- **Extracted material**:
※ ※ ※

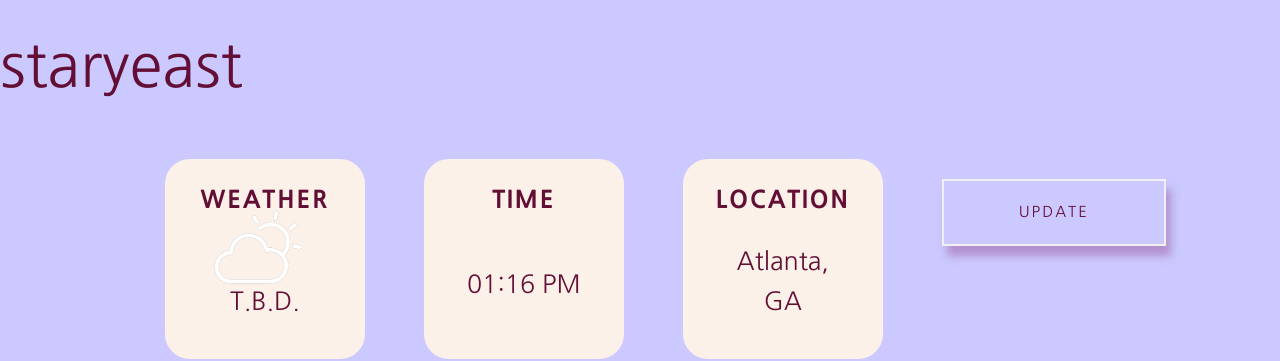
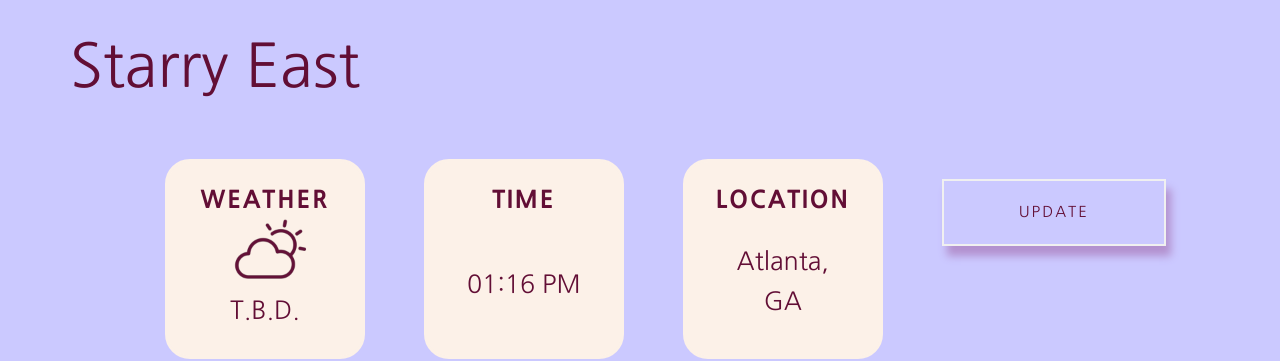
Before and after one commit to NathanDuggal/Hacklytics, a React (Create React App) app: page / in a window 1280 px wide. Shown: the top 361 px of the page. Built offline with nearby package versions, Linux system fonts and the light colour scheme; no server answers.

Commit message:
cleaning code, updating assets

```diff
--- a/src/App.css
+++ b/src/App.css
@@ -164,14 +164,14 @@ html {
   text-align: left !important;
   align-items: left !important;
   margin-bottom: 50px;
+  margin-left: 70px;
 }
 
 .weather {
   letter-spacing: 2px;
   text-transform: uppercase;
   position: relative;
-  left: 10px;
-  width: 50%;
+  left: 50px;
   display: flex;
   gap: 3px;
   object-fit: cover;
@@ -179,8 +179,11 @@ html {
   right: 0px;
   text-align: left;
   object-fit: cover;
-  width: 50%;
-  height: 50%;
+  width: 80px;
+  height: 80px;
+  margin-left: 22px;
+  margin-bottom: 12px;
+  margin-top: 24px;
 }
 
 .time {
--- a/src/App.js
+++ b/src/App.js
@@ -1,5 +1,5 @@
 import logo from './logo.svg';
-import weatherIcon from './PartialClouds.png'
+import weatherIcon from './RedPartialCloud.png'
 import './App.css';
 import * as React from 'react';
 import 'bootstrap/dist/css/bootstrap.min.css';
@@ -9,39 +9,6 @@ import Col from 'react-bootstrap/Col';
 import DateTime from './DateTime';
 import react, { useEffect, useState } from "react";
 import { cardActionsClasses } from '@mui/material';
-
-// import Grid from './Grid';
-// import Grid from '@mui/material/Grid';
-// import { styled } from '@mui/material/styles';
-// import Box from '@mui/material/Box';
-// import Paper from '@mui/material/Paper';
-
-// import { useCallback } from "react";
-// import Particles from "react-tsparticles";
-// import { loadFull } from "tsparticles";
-
-// const NUM_COLUMNS = 4;
-// const COLUMNS_PER_BOX = 1;
-// const NUM_BOXES = 28;
-
-// const Item = function Item(props) {
-//   const onClick = event => {
-//     console.log(props.index);
-//     let thisItem = document.getElementById(String(props.index));
-//     console.log(thisItem.style.backgroundColor);
-//     let toggle = String(thisItem.style.backgroundColor) === "rgb(255, 255, 255)" || String(thisItem.style.backgroundColor) == "";
-//     for (let i = Number(props.index) % NUM_COLUMNS; i < NUM_BOXES; i += NUM_COLUMNS) {
-//       document.getElementById(String(i)).style.backgroundColor = "#FFFFFF";
-//     }
-//     if (toggle) {
-//       thisItem.style.backgroundColor = "#000000";
-//     }
-//   }
-
-//   return <div id={props.index} className='item' onClick={onClick}>{props.index}</div>
-// }
-
-// console.log("API" + process.env.YOUTUBE_API_KEY);
 
 var videos = [];
 
@@ -57,7 +24,6 @@ export default function App(){
 
   const [weatherType, setWeatherType] = useState("T.B.D.");
   const [temp, setTemp] = useState("default");
-  // const [videos, setVideos] = useState("TBD")
 
   const updateData = () => {
     console.log("Fetching");
@@ -67,8 +33,6 @@ export default function App(){
         const weatherData = JSON.parse(data.weather);
         console.log(data);
         setWeatherType(weatherData.conditions[0]);
-        // setTemp(jsonData.temp[0]);
-        // const temp = Number(jsonData.temp[0]);
 
         if (temp < 20) {
           root.style.setProperty('--color1','#c2c3ff'); //blue white purple
@@ -103,7 +67,6 @@ export default function App(){
           document.getElementById("song" + i).innerHTML = nameData[i];
         }
 
-        // setVideos(videoData);
         videos = videoData;
         console.log(videos);
       })
@@ -113,9 +76,6 @@ export default function App(){
   };
 
   const setVideo = (val) => {
-    // console.log("here")
-    // console.log(this.id);
-    // console.log(val);
     console.log(videos);
     document.getElementById('video-window').src = "https://www.youtube.com/embed/" + videos[val];
     console.log("https://www.youtube.com/embed/" + videos[val]);
@@ -125,10 +85,6 @@ export default function App(){
 
   return (
     <div className="App">
-      {/* <header>
-        Spotify Music Maker
-      </header> */}
-
       <header className="App-header">
         <link rel="preconnect" href="https://fonts.googleapis.com"></link>
         <link rel="preconnect" href="https://fonts.gstatic.com" crossorigin></link>
@@ -140,14 +96,14 @@ export default function App(){
         <link href="https://fonts.googleapis.com/css2?family=Nanum+Gothic:wght@400;700&display=swap" rel="stylesheet"></link>
         <link href="https://fonts.googleapis.com/css2?family=Nanum+Gothic:wght@400;800&display=swap" rel="stylesheet"></link>
 
-        <h1 className="title" >staryeast</h1>
+        <h1 className="title">Starry East</h1>
         <br></br>
         <Container className='app-grid'>
           <Row className='grid-row justify-content-md-center'>
             <Col md={1}>
               <div className='condition-container'>
                   <p className='condition-title' id='weatherid'>Weather</p>
-                  <img src={weatherIcon} id='weatherOnly'className='weather'/>
+                  <img  src={weatherIcon} id='weatherOnly'className='weather'/>
                 <p id='weatherType'>{weatherType}</p>
               </div>
             </Col>
```
Also changed, not shown: src/RedPartialCloud.png (added).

※ ※ ※

- **What to do**:
Repeat the records in full, exactly as they appear, but with the pictures removed.

- **Response for this exercise**:
Before and after one commit to NathanDuggal/Hacklytics, a React (Create React App) app: page / in a window 1280 px wide. Shown: the top 361 px of the page. Built offline with nearby package versions, Linux system fonts and the light colour scheme; no server answers.

Commit message:
cleaning code, updating assets

```diff
--- a/src/App.css
+++ b/src/App.css
@@ -164,14 +164,14 @@ html {
   text-align: left !important;
   align-items: left !important;
   margin-bottom: 50px;
+  margin-left: 70px;
 }
 
 .weather {
   letter-spacing: 2px;
   text-transform: uppercase;
   position: relative;
-  left: 10px;
-  width: 50%;
+  left: 50px;
   display: flex;
   gap: 3px;
   object-fit: cover;
@@ -179,8 +179,11 @@ html {
   right: 0px;
   text-align: left;
   object-fit: cover;
-  width: 50%;
-  height: 50%;
+  width: 80px;
+  height: 80px;
+  margin-left: 22px;
+  margin-bottom: 12px;
+  margin-top: 24px;
 }
 
 .time {
--- a/src/App.js
+++ b/src/App.js
@@ -1,5 +1,5 @@
 import logo from './logo.svg';
-import weatherIcon from './PartialClouds.png'
+import weatherIcon from './RedPartialCloud.png'
 import './App.css';
 import * as React from 'react';
 import 'bootstrap/dist/css/bootstrap.min.css';
@@ -9,39 +9,6 @@ import Col from 'react-bootstrap/Col';
 import DateTime from './DateTime';
 import react, { useEffect, useState } from "react";
 import { cardActionsClasses } from '@mui/material';
-
-// import Grid from './Grid';
-// import Grid from '@mui/material/Grid';
-// import { styled } from '@mui/material/styles';
-// import Box from '@mui/material/Box';
-// import Paper from '@mui/material/Paper';
-
-// import { useCallback } from "react";
-// import Particles from "react-tsparticles";
-// import { loadFull } from "tsparticles";
-
-// const NUM_COLUMNS = 4;
-// const COLUMNS_PER_BOX = 1;
-// const NUM_BOXES = 28;
-
-// const Item = function Item(props) {
-//   const onClick = event => {
-//     console.log(props.index);
-//     let thisItem = document.getElementById(String(props.index));
-//     console.log(thisItem.style.backgroundColor);
-//     let toggle = String(thisItem.style.backgroundColor) === "rgb(255, 255, 255)" || String(thisItem.style.backgroundColor) == "";
-//     for (let i = Number(props.index) % NUM_COLUMNS; i < NUM_BOXES; i += NUM_COLUMNS) {
-//       document.getElementById(String(i)).style.backgroundColor = "#FFFFFF";
-//     }
-//     if (toggle) {
-//       thisItem.style.backgroundColor = "#000000";
-//     }
-//   }
-
-//   return <div id={props.index} className='item' onClick={onClick}>{props.index}</div>
-// }
-
-// console.log("API" + process.env.YOUTUBE_API_KEY);
 
 var videos = [];
 
@@ -57,7 +24,6 @@ export default function App(){
 
   const [weatherType, setWeatherType] = useState("T.B.D.");
   const [temp, setTemp] = useState("default");
-  // const [videos, setVideos] = useState("TBD")
 
   const updateData = () => {
     console.log("Fetching");
@@ -67,8 +33,6 @@ export default function App(){
         const weatherData = JSON.parse(data.weather);
         console.log(data);
         setWeatherType(weatherData.conditions[0]);
-        // setTemp(jsonData.temp[0]);
-        // const temp = Number(jsonData.temp[0]);
 
         if (temp < 20) {
           root.style.setProperty('--color1','#c2c3ff'); //blue white purple
@@ -103,7 +67,6 @@ export default function App(){
           document.getElementById("song" + i).innerHTML = nameData[i];
         }
 
-        // setVideos(videoData);
         videos = videoData;
         console.log(videos);
       })
@@ -113,9 +76,6 @@ export default function App(){
   };
 
   const setVideo = (val) => {
-    // console.log("here")
-    // console.log(this.id);
-    // console.log(val);
     console.log(videos);
     document.getElementById('video-window').src = "https://www.youtube.com/embed/" + videos[val];
     console.log("https://www.youtube.com/embed/" + videos[val]);
@@ -125,10 +85,6 @@ export default function App(){
 
   return (
     <div className="App">
-      {/* <header>
-        Spotify Music Maker
-      </header> */}
-
       <header className="App-header">
         <link rel="preconnect" href="https://fonts.googleapis.com"></link>
         <link rel="preconnect" href="https://fonts.gstatic.com" crossorigin></link>
@@ -140,14 +96,14 @@ export default function App(){
         <link href="https://fonts.googleapis.com/css2?family=Nanum+Gothic:wght@400;700&display=swap" rel="stylesheet"></link>
         <link href="https://fonts.googleapis.com/css2?family=Nanum+Gothic:wght@400;800&display=swap" rel="stylesheet"></link>
 
-        <h1 className="title" >staryeast</h1>
+        <h1 className="title">Starry East</h1>
         <br></br>
         <Container className='app-grid'>
           <Row className='grid-row justify-content-md-center'>
             <Col md={1}>
               <div className='condition-container'>
                   <p className='condition-title' id='weatherid'>Weather</p>
-                  <img src={weatherIcon} id='weatherOnly'className='weather'/>
+                  <img  src={weatherIcon} id='weatherOnly'className='weather'/>
                 <p id='weatherType'>{weatherType}</p>
               </div>
             </Col>
```
Also changed, not shown: src/RedPartialCloud.png (added).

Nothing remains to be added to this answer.